Grocery Shopping In Germany

One of the first things you will need to do when first moving to a different country seems fairly basic but can be daunting in a completely new culture. What I'm talking about is simply going out and buying groceries. It's inevitable and in my opinion is a really fun experience, but can also be frustrating as well. In your own country you can go on auto-pilot and make your way throughout the store without much thought. In another country not only do you have to deal with the language differences, but you are also presented with a lot of different items that you never even knew existed. Again, this can be fun but can make the experience a bit more difficult. To aide and help improve this potentially intimidating scenario, here are a few things that will help you to be more prepared.

1. One of the main differences you'll find is that you need to bring your own grocery bags, or be prepared to pay for a plastic one if you forgot to bring them with you. There are many different options for bags and here are some of the more popular ones:

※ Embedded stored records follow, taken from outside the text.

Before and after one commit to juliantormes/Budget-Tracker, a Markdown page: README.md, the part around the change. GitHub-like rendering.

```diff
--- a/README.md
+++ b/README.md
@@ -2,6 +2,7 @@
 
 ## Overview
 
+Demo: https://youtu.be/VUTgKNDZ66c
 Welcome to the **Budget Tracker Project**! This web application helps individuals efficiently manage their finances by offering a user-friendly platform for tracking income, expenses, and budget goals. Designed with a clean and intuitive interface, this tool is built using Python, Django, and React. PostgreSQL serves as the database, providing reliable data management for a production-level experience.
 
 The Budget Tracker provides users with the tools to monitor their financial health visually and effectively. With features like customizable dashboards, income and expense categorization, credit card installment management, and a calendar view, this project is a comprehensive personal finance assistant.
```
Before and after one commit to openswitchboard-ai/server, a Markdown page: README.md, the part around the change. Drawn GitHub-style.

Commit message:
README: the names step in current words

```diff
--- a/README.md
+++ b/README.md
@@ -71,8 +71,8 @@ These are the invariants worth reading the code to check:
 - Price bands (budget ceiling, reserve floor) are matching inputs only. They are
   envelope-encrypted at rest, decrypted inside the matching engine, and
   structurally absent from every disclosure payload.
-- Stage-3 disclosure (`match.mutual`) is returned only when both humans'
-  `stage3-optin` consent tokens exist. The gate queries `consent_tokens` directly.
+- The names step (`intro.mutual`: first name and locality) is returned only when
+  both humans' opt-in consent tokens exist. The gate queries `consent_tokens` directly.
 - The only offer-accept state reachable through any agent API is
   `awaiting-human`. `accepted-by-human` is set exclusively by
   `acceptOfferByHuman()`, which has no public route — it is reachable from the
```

The German Shopping Basket

These range from very basic woven baskets to intricate fabrics with pockets and all sorts of stuff.

The Shopping Tote or Roller Bag

Although this isn't ideal when rolling down cobblestone streets, I have to admit that I have been wanting one of these lately. I must be officially turning in a German.

Here are some other things you can do to be prepared:

2. Bring change if you want a shopping cart. Shopping carts require a one Euro deposit generally, and then when you return your cart you get your money back.

3. Weigh your produce! Fruits and veggies in most stores need to be weighed before they're bagged.

4. Batteries and plastic bottles are returned at the grocery store....and the gas station, and other stores as well. There are bottle machines to return your plastic bottles and you get money back for them. Not all bottles can be returned, but most of them can.

5. As an expat, it's a good idea to either have your iphone handy or be sure to translate your grocery list before you leave. This goes especially for things like spices and items that you might have a hard time discerning from one another.

And as always, German grocery stores are closed on Sundays so make sure you get your shopping done on Saturday!